Offering 6 bedrooms, office, tower library-nook and semi-finished basement, the home integrates a gracious sense of space and form juxtaposed against a fully landscaped irrigated lot. Mature trees and expansive lawn offers setting that includes pool and outdoor “gazebo’ with fireplace; a cool respite from the eternal Arizona sun. Elegant interior spaces flow delicately from room-to-room. Dramatic barrel vaults, and a series of integral solar shading devices on east, west and south which echoes similar geometry expressed in much of Soleri’s drawings and work. The split-level design, remains compact yet ample and visually open incorporating a series of both communal and private spaces, allowing the home to not overcome the landscape. Two main-level rooms feature the grand domed wood ceilings that align with glazing for a stunning, yet sheltered connection to the exteriors. Timeless oak flooring and cabinetry throughout make for a continuous flow of materials. The design includes passive solar features: double walls on the west and east to protect the home from the sun: the west exterior wall a keyhole cutout, the east a curved notch, allowing light with minimal heat gain.
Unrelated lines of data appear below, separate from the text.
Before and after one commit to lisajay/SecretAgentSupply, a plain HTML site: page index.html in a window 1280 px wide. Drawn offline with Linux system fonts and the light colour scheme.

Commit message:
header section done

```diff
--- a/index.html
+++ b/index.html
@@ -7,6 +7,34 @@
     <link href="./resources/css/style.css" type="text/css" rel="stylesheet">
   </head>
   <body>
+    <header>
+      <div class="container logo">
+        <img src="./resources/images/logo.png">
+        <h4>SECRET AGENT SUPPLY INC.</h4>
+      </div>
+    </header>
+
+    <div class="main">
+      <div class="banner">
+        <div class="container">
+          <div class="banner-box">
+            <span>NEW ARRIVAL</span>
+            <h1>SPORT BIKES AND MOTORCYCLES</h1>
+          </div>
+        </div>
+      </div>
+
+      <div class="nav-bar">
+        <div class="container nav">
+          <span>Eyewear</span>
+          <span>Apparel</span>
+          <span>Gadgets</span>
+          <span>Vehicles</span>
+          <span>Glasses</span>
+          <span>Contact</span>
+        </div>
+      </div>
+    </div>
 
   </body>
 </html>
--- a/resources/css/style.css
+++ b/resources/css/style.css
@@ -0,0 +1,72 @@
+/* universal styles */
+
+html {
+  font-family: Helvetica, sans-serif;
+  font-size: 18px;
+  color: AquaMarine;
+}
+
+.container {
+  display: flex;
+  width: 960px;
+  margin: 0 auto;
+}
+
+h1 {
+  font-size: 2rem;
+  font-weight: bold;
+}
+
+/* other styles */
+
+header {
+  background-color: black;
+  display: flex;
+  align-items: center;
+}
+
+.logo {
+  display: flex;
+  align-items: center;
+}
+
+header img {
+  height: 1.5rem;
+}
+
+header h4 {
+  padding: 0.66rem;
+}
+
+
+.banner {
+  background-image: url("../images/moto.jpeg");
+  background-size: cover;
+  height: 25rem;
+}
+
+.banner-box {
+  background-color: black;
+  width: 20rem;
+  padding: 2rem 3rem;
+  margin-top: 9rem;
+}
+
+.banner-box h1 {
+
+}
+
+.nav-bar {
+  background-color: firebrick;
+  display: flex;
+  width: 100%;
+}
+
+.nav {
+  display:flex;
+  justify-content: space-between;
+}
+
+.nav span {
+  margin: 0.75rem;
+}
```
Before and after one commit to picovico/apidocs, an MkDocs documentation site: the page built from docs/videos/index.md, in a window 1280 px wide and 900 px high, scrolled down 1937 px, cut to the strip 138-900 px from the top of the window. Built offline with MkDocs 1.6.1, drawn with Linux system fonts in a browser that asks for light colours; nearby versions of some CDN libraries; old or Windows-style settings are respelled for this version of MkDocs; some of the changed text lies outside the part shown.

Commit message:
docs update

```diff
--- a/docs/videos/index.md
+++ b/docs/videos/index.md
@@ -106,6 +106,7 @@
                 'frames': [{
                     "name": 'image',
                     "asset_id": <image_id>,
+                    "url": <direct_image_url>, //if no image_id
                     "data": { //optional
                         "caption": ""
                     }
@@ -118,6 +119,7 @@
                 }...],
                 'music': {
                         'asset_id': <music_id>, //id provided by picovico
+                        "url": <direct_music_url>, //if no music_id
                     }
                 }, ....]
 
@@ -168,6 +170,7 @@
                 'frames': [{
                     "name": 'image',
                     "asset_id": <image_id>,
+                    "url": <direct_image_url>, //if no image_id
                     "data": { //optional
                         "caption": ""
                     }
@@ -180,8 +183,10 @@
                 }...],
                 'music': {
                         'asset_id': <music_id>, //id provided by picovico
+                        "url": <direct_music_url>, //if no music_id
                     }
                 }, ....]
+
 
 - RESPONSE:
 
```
Some history: The DeConcini House was completed in 1982, and has been included in several publications, including Phoenix Home and Garden magazine. Dino DeConcini, (who along with his brother, Senator Dennis DeConcini; longtime admirers of Soleri’s work), approached the architect with an idea of designing a house for his family. Soleri had designed just one other house outside of his compounds: the famous “Dome House” in Cave Creek, which included Architect Mark Mills, making this a rare and unusual work from an architect whose built works remained mostly within his own control and compounds.
Scott Jarson – 480.254.7510